━━━━━ ENTRIES PROVIDED ━━━━━

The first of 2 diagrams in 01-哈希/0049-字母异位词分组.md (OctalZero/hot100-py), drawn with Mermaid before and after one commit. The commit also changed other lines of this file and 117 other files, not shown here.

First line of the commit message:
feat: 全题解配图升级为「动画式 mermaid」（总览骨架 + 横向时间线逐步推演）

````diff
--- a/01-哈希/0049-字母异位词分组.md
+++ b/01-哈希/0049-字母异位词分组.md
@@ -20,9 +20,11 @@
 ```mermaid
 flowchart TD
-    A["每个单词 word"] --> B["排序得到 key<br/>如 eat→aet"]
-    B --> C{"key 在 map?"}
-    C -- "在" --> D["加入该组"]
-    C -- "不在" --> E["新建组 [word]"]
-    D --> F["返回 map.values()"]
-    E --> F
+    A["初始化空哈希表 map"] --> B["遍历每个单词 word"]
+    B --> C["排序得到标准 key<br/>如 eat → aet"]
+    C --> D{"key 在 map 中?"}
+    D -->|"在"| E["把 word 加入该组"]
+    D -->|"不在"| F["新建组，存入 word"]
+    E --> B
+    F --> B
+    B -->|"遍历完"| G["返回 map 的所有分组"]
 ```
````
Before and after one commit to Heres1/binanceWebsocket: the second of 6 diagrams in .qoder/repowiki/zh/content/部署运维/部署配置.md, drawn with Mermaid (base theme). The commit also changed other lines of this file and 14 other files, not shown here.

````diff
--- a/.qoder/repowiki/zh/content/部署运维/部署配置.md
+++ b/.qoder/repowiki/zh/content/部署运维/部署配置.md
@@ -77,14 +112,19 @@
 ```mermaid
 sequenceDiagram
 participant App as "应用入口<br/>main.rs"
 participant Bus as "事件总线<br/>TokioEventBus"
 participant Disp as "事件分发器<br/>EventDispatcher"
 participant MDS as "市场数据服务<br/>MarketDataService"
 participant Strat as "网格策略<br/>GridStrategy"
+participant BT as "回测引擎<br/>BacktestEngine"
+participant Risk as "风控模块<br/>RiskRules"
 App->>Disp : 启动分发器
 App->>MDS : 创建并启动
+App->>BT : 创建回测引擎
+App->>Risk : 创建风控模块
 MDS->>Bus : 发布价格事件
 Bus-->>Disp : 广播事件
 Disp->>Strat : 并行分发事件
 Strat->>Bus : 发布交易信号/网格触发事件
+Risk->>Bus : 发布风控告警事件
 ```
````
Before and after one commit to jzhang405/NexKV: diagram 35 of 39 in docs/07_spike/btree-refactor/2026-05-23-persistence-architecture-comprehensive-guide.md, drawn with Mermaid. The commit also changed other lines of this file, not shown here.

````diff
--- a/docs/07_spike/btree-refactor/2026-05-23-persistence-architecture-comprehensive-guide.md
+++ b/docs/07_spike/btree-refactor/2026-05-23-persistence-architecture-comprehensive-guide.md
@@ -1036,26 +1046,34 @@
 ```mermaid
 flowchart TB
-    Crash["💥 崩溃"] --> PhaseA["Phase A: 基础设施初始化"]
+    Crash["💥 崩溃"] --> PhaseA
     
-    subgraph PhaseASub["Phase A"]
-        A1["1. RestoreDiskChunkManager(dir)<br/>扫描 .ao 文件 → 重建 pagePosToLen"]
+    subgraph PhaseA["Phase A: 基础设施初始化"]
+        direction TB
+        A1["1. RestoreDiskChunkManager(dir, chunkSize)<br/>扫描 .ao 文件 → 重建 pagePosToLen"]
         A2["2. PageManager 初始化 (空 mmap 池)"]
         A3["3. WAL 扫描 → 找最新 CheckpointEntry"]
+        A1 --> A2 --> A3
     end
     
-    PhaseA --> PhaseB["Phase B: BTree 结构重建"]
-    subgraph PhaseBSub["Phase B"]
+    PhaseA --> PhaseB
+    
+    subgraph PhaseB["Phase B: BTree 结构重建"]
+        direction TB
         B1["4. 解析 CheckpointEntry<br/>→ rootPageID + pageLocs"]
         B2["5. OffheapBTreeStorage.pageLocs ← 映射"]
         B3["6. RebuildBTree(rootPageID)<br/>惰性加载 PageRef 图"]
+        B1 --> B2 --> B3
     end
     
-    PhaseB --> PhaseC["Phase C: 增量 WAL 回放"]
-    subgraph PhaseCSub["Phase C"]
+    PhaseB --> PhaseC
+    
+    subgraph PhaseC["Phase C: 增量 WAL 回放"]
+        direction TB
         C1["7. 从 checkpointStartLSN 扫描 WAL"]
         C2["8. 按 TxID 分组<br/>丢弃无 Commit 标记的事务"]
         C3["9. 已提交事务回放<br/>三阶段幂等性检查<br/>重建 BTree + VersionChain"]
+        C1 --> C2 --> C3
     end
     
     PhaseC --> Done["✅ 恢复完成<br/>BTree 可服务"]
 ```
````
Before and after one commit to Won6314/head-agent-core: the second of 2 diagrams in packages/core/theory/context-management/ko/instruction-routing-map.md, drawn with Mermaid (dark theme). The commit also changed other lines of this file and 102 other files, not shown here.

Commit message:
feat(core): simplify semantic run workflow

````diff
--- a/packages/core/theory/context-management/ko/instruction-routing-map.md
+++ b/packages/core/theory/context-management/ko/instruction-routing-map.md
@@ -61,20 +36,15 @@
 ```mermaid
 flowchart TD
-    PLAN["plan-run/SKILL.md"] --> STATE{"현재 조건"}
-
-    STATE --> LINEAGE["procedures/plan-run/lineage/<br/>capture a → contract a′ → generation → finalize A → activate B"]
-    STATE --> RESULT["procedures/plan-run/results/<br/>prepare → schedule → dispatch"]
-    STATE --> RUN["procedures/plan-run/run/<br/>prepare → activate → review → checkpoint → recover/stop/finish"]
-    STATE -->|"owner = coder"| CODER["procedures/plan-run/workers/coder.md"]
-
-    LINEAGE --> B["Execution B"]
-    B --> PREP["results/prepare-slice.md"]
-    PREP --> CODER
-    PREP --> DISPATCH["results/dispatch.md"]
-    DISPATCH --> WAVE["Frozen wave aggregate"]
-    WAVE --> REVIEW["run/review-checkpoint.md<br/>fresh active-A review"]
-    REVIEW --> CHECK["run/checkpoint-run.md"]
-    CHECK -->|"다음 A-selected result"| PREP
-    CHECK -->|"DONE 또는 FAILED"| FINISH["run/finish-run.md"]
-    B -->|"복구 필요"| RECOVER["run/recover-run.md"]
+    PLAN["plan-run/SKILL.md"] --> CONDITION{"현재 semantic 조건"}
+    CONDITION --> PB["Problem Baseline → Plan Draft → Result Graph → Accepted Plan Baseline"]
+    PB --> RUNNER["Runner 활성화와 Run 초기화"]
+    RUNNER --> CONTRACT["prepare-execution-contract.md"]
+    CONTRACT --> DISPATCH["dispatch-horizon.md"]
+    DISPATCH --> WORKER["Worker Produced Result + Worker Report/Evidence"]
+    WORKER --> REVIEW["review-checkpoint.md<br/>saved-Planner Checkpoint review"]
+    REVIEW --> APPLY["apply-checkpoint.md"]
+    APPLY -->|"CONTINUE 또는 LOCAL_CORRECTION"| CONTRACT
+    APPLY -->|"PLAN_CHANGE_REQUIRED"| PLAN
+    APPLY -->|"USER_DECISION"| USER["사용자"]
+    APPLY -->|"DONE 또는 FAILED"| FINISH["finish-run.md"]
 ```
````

━━━━━

All entries above need to be copied verbatim.

The first of 2 diagrams in 01-哈希/0049-字母异位词分组.md (OctalZero/hot100-py), drawn with Mermaid before and after one commit. The commit also changed other lines of this file and 117 other files, not shown here.

First line of the commit message:
feat: 全题解配图升级为「动画式 mermaid」（总览骨架 + 横向时间线逐步推演）

````diff
--- a/01-哈希/0049-字母异位词分组.md
+++ b/01-哈希/0049-字母异位词分组.md
@@ -20,9 +20,11 @@
 ```mermaid
 flowchart TD
-    A["每个单词 word"] --> B["排序得到 key<br/>如 eat→aet"]
-    B --> C{"key 在 map?"}
-    C -- "在" --> D["加入该组"]
-    C -- "不在" --> E["新建组 [word]"]
-    D --> F["返回 map.values()"]
-    E --> F
+    A["初始化空哈希表 map"] --> B["遍历每个单词 word"]
+    B --> C["排序得到标准 key<br/>如 eat → aet"]
+    C --> D{"key 在 map 中?"}
+    D -->|"在"| E["把 word 加入该组"]
+    D -->|"不在"| F["新建组，存入 word"]
+    E --> B
+    F --> B
+    B -->|"遍历完"| G["返回 map 的所有分组"]
 ```
````
Before and after one commit to Heres1/binanceWebsocket: the second of 6 diagrams in .qoder/repowiki/zh/content/部署运维/部署配置.md, drawn with Mermaid (base theme). The commit also changed other lines of this file and 14 other files, not shown here.

````diff
--- a/.qoder/repowiki/zh/content/部署运维/部署配置.md
+++ b/.qoder/repowiki/zh/content/部署运维/部署配置.md
@@ -77,14 +112,19 @@
 ```mermaid
 sequenceDiagram
 participant App as "应用入口<br/>main.rs"
 participant Bus as "事件总线<br/>TokioEventBus"
 participant Disp as "事件分发器<br/>EventDispatcher"
 participant MDS as "市场数据服务<br/>MarketDataService"
 participant Strat as "网格策略<br/>GridStrategy"
+participant BT as "回测引擎<br/>BacktestEngine"
+participant Risk as "风控模块<br/>RiskRules"
 App->>Disp : 启动分发器
 App->>MDS : 创建并启动
+App->>BT : 创建回测引擎
+App->>Risk : 创建风控模块
 MDS->>Bus : 发布价格事件
 Bus-->>Disp : 广播事件
 Disp->>Strat : 并行分发事件
 Strat->>Bus : 发布交易信号/网格触发事件
+Risk->>Bus : 发布风控告警事件
 ```
````
Before and after one commit to jzhang405/NexKV: diagram 35 of 39 in docs/07_spike/btree-refactor/2026-05-23-persistence-architecture-comprehensive-guide.md, drawn with Mermaid. The commit also changed other lines of this file, not shown here.

````diff
--- a/docs/07_spike/btree-refactor/2026-05-23-persistence-architecture-comprehensive-guide.md
+++ b/docs/07_spike/btree-refactor/2026-05-23-persistence-architecture-comprehensive-guide.md
@@ -1036,26 +1046,34 @@
 ```mermaid
 flowchart TB
-    Crash["💥 崩溃"] --> PhaseA["Phase A: 基础设施初始化"]
+    Crash["💥 崩溃"] --> PhaseA
     
-    subgraph PhaseASub["Phase A"]
-        A1["1. RestoreDiskChunkManager(dir)<br/>扫描 .ao 文件 → 重建 pagePosToLen"]
+    subgraph PhaseA["Phase A: 基础设施初始化"]
+        direction TB
+        A1["1. RestoreDiskChunkManager(dir, chunkSize)<br/>扫描 .ao 文件 → 重建 pagePosToLen"]
         A2["2. PageManager 初始化 (空 mmap 池)"]
         A3["3. WAL 扫描 → 找最新 CheckpointEntry"]
+        A1 --> A2 --> A3
     end
     
-    PhaseA --> PhaseB["Phase B: BTree 结构重建"]
-    subgraph PhaseBSub["Phase B"]
+    PhaseA --> PhaseB
+    
+    subgraph PhaseB["Phase B: BTree 结构重建"]
+        direction TB
         B1["4. 解析 CheckpointEntry<br/>→ rootPageID + pageLocs"]
         B2["5. OffheapBTreeStorage.pageLocs ← 映射"]
         B3["6. RebuildBTree(rootPageID)<br/>惰性加载 PageRef 图"]
+        B1 --> B2 --> B3
     end
     
-    PhaseB --> PhaseC["Phase C: 增量 WAL 回放"]
-    subgraph PhaseCSub["Phase C"]
+    PhaseB --> PhaseC
+    
+    subgraph PhaseC["Phase C: 增量 WAL 回放"]
+        direction TB
         C1["7. 从 checkpointStartLSN 扫描 WAL"]
         C2["8. 按 TxID 分组<br/>丢弃无 Commit 标记的事务"]
         C3["9. 已提交事务回放<br/>三阶段幂等性检查<br/>重建 BTree + VersionChain"]
+        C1 --> C2 --> C3
     end
     
     PhaseC --> Done["✅ 恢复完成<br/>BTree 可服务"]
 ```
````
Before and after one commit to Won6314/head-agent-core: the second of 2 diagrams in packages/core/theory/context-management/ko/instruction-routing-map.md, drawn with Mermaid (dark theme). The commit also changed other lines of this file and 102 other files, not shown here.

Commit message:
feat(core): simplify semantic run workflow

````diff
--- a/packages/core/theory/context-management/ko/instruction-routing-map.md
+++ b/packages/core/theory/context-management/ko/instruction-routing-map.md
@@ -61,20 +36,15 @@
 ```mermaid
 flowchart TD
-    PLAN["plan-run/SKILL.md"] --> STATE{"현재 조건"}
-
-    STATE --> LINEAGE["procedures/plan-run/lineage/<br/>capture a → contract a′ → generation → finalize A → activate B"]
-    STATE --> RESULT["procedures/plan-run/results/<br/>prepare → schedule → dispatch"]
-    STATE --> RUN["procedures/plan-run/run/<br/>prepare → activate → review → checkpoint → recover/stop/finish"]
-    STATE -->|"owner = coder"| CODER["procedures/plan-run/workers/coder.md"]
-
-    LINEAGE --> B["Execution B"]
-    B --> PREP["results/prepare-slice.md"]
-    PREP --> CODER
-    PREP --> DISPATCH["results/dispatch.md"]
-    DISPATCH --> WAVE["Frozen wave aggregate"]
-    WAVE --> REVIEW["run/review-checkpoint.md<br/>fresh active-A review"]
-    REVIEW --> CHECK["run/checkpoint-run.md"]
-    CHECK -->|"다음 A-selected result"| PREP
-    CHECK -->|"DONE 또는 FAILED"| FINISH["run/finish-run.md"]
-    B -->|"복구 필요"| RECOVER["run/recover-run.md"]
+    PLAN["plan-run/SKILL.md"] --> CONDITION{"현재 semantic 조건"}
+    CONDITION --> PB["Problem Baseline → Plan Draft → Result Graph → Accepted Plan Baseline"]
+    PB --> RUNNER["Runner 활성화와 Run 초기화"]
+    RUNNER --> CONTRACT["prepare-execution-contract.md"]
+    CONTRACT --> DISPATCH["dispatch-horizon.md"]
+    DISPATCH --> WORKER["Worker Produced Result + Worker Report/Evidence"]
+    WORKER --> REVIEW["review-checkpoint.md<br/>saved-Planner Checkpoint review"]
+    REVIEW --> APPLY["apply-checkpoint.md"]
+    APPLY -->|"CONTINUE 또는 LOCAL_CORRECTION"| CONTRACT
+    APPLY -->|"PLAN_CHANGE_REQUIRED"| PLAN
+    APPLY -->|"USER_DECISION"| USER["사용자"]
+    APPLY -->|"DONE 또는 FAILED"| FINISH["finish-run.md"]
 ```
````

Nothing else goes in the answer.